_What is being asked_
Work through the listing below and state how many of its lines hold the word "Możliwość". Give no other output.

_Provided data_
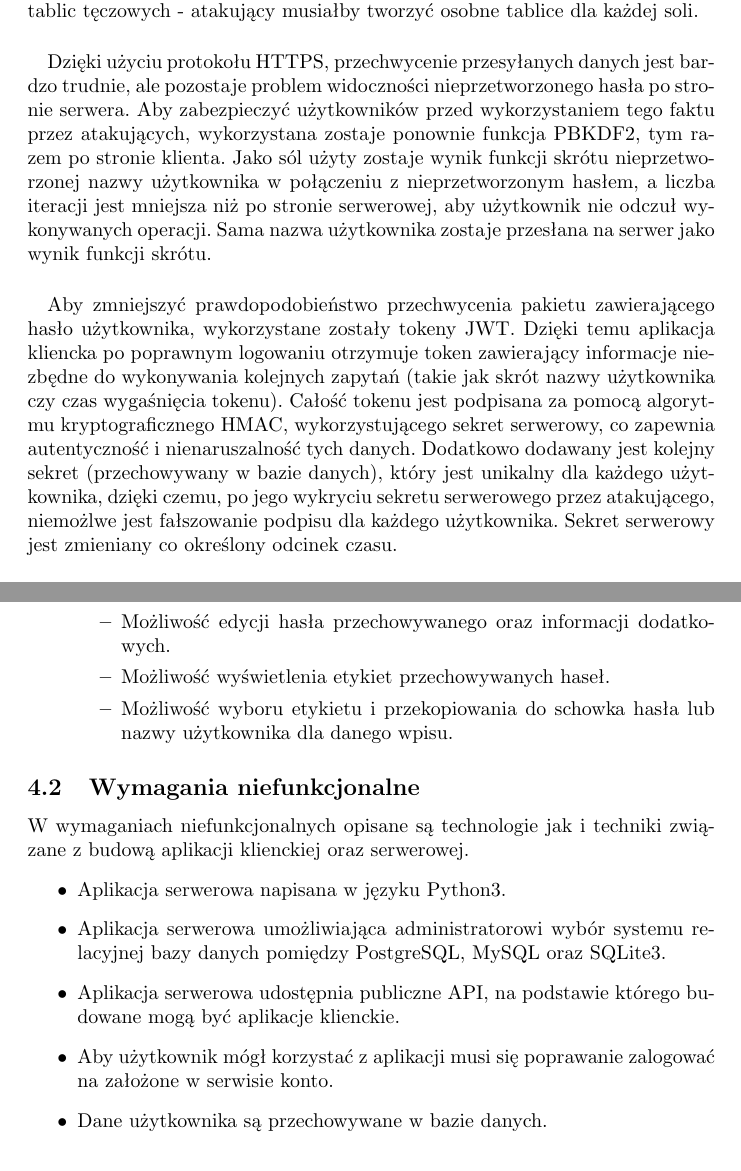
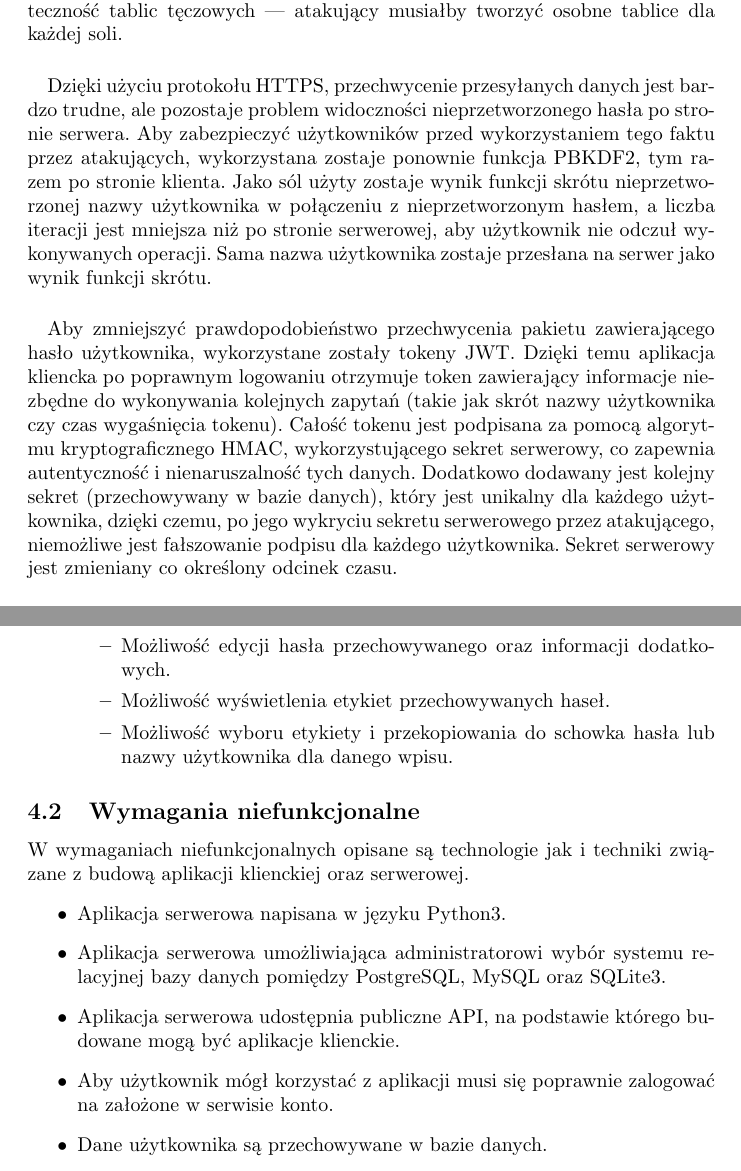
Before and after one commit to Irsutoro/sesame, a LaTeX document (docs/pl.tex): two parts of pages 5 and 7 of 8, joined at a grey line, cut so that both start at the same text. Compiled offline with pdfLaTeX.

Commit message:
Update documentation
Fix typos, double spaces, incorrect use of hyphens, etc.

```diff
--- a/docs/pl.tex
+++ b/docs/pl.tex
@@ -70,11 +70,11 @@
     \section{Bezpieczeństwo}
     \paragraph{}W rozdziale opisane zostały wszystkie zastosowane w aplikacji aspekty bezpieczeństwa. Wymienione zostały wszystkie zastosowane mechanizmy na każdym etapie działania systemu.
 
-    \paragraph{}Mechanizmem zabezpieczającym ujawnienie hasła użytkownika poprzez wyciek informacji z bazy danych jest wykorzystanie funkcji  PBKDF2, która zapewnia większe bezpieczeństwo od używania funkcji skrótu. Została ona zaprojektowana do utrudnienia prób ataków brute-force oraz słownikowych. Wydłuża ona czas potrzebny na obliczenie pojedynczego skrótu w stopniu zależnym od zastosowanej liczby iteracji, a wykorzystanie soli, która jest indywidualna dla każdego użytkownika i dodawana do każdego hasła, zapewnia różne skróty dla identycznych haseł różnych użytkowników. Dzięki temu zmniejszona jest skuteczność tablic tęczowych - atakujący musiałby tworzyć osobne tablice dla każdej soli.
+    \paragraph{}Mechanizmem zabezpieczającym ujawnienie hasła użytkownika poprzez wyciek informacji z bazy danych jest wykorzystanie funkcji PBKDF2, która zapewnia większe bezpieczeństwo od używania funkcji skrótu. Została ona zaprojektowana do utrudnienia prób ataków brute-force oraz słownikowych. Wydłuża ona czas potrzebny na obliczenie pojedynczego skrótu w stopniu zależnym od zastosowanej liczby iteracji, a wykorzystanie soli, która jest indywidualna dla każdego użytkownika i dodawana do każdego hasła, zapewnia różne skróty dla identycznych haseł różnych użytkowników. Dzięki temu zmniejszona jest skuteczność tablic tęczowych --- atakujący musiałby tworzyć osobne tablice dla każdej soli.
 
-    \paragraph{}Dzięki użyciu protokołu HTTPS, przechwycenie przesyłanych danych jest bardzo trudnie, ale pozostaje problem widoczności nieprzetworzonego hasła po stronie serwera. Aby zabezpieczyć użytkowników przed wykorzystaniem tego faktu przez atakujących, wykorzystana zostaje ponownie funkcja PBKDF2, tym razem po stronie klienta. Jako sól użyty zostaje wynik funkcji skrótu nieprzetworzonej nazwy użytkownika w połączeniu z nieprzetworzonym hasłem, a liczba iteracji jest mniejsza niż po stronie serwerowej, aby użytkownik nie odczuł wykonywanych operacji. Sama nazwa użytkownika zostaje przesłana na serwer jako wynik funkcji skrótu.
+    \paragraph{}Dzięki użyciu protokołu HTTPS, przechwycenie przesyłanych danych jest bardzo trudne, ale pozostaje problem widoczności nieprzetworzonego hasła po stronie serwera. Aby zabezpieczyć użytkowników przed wykorzystaniem tego faktu przez atakujących, wykorzystana zostaje ponownie funkcja PBKDF2, tym razem po stronie klienta. Jako sól użyty zostaje wynik funkcji skrótu nieprzetworzonej nazwy użytkownika w połączeniu z nieprzetworzonym hasłem, a liczba iteracji jest mniejsza niż po stronie serwerowej, aby użytkownik nie odczuł wykonywanych operacji. Sama nazwa użytkownika zostaje przesłana na serwer jako wynik funkcji skrótu.
 
-    \paragraph{}Aby zmniejszyć prawdopodobieństwo przechwycenia pakietu zawierającego hasło użytkownika, wykorzystane zostały tokeny JWT. Dzięki temu aplikacja kliencka po poprawnym logowaniu otrzymuje token zawierający informacje niezbędne do wykonywania kolejnych zapytań (takie jak skrót nazwy użytkownika czy czas wygaśnięcia tokenu). Całość tokenu jest podpisana za pomocą algorytmu kryptograficznego HMAC, wykorzystującego sekret serwerowy, co zapewnia autentyczność i nienaruszalność tych danych. Dodatkowo dodawany jest kolejny sekret (przechowywany w bazie danych), który jest unikalny dla każdego użytkownika, dzięki czemu, po jego wykryciu sekretu serwerowego przez atakującego, niemożlwe jest fałszowanie podpisu dla każdego użytkownika. Sekret serwerowy jest zmieniany co określony odcinek czasu.
+    \paragraph{}Aby zmniejszyć prawdopodobieństwo przechwycenia pakietu zawierającego hasło użytkownika, wykorzystane zostały tokeny JWT. Dzięki temu aplikacja kliencka po poprawnym logowaniu otrzymuje token zawierający informacje niezbędne do wykonywania kolejnych zapytań (takie jak skrót nazwy użytkownika czy czas wygaśnięcia tokenu). Całość tokenu jest podpisana za pomocą algorytmu kryptograficznego HMAC, wykorzystującego sekret serwerowy, co zapewnia autentyczność i nienaruszalność tych danych. Dodatkowo dodawany jest kolejny sekret (przechowywany w bazie danych), który jest unikalny dla każdego użytkownika, dzięki czemu, po jego wykryciu sekretu serwerowego przez atakującego, niemożliwe jest fałszowanie podpisu dla każdego użytkownika. Sekret serwerowy jest zmieniany co określony odcinek czasu.
 
     \paragraph{}Każdorazowe logowanie na nowym (nieautoryzowanym wcześniej) urządzeniu powoduje wysłanie wiadomości e-mail do użytkownika, aby ten mógł zweryfikować czy akcja została wykonana na jego urządzeniu, czy jest to próba włamania. Dzięki zastosowaniu tego mechanizmu, dostęp do danych użytkownika otrzymują tylko urządzenia należące do niego. Aby umożliwić takie zabezpieczenie, aplikacja kliencka musi wysyłać skrót swojego identyfikatora, którym może być np. adres MAC komputera czy fingerprint przeglądarki. Dopiero po poprawnym zweryfikowaniu hasła i identyfikatora, generowany jest token JWT, którego czas wygaśnięcia to krótki odcinek czasu (dzięki czemu nawet w przypadku przechwycenia tokenu, atakujący można korzystać z niego tylko przez chwilę).
 
@@ -110,7 +110,7 @@
 				\item Możliwość usunięcia hasła przechowywanego.
 				\item Możliwość edycji hasła przechowywanego oraz informacji dodatkowych.
 				\item Możliwość wyświetlenia etykiet przechowywanych haseł.
-				\item Możliwość wyboru etykietu i przekopiowania do schowka hasła lub nazwy użytkownika dla danego wpisu.
+				\item Możliwość wyboru etykiety i przekopiowania do schowka hasła lub nazwy użytkownika dla danego wpisu.
 			\end{itemize}
 	\end{itemize}
 
@@ -120,7 +120,7 @@
 		\item Aplikacja serwerowa napisana w języku Python3.
 		\item Aplikacja serwerowa umożliwiająca administratorowi wybór systemu relacyjnej bazy danych pomiędzy PostgreSQL, MySQL oraz SQLite3.
 		\item Aplikacja serwerowa udostępnia publiczne API, na podstawie którego budowane mogą być aplikacje klienckie.
-		\item Aby użytkownik mógł korzystać z aplikacji musi się poprawanie zalogować na założone w serwisie konto.
+		\item Aby użytkownik mógł korzystać z aplikacji musi się poprawnie zalogować na założone w serwisie konto.
 		\item Dane użytkownika są przechowywane w bazie danych.
 		\item Główne hasło użytkownika przechowywane jest jako wynik funkcji rozciągania klucza PBKDF2 z wykorzystaniem algorytmu SHA512 i 100000 iteracji.
 		\item Wszelkie wykorzystywane źródła losowe po stronie serwerowej powinny być kryptograficznie bezpieczne.
```
Also changed, not shown: docs/pl.tex (18 more changed lines).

_Answer space_
5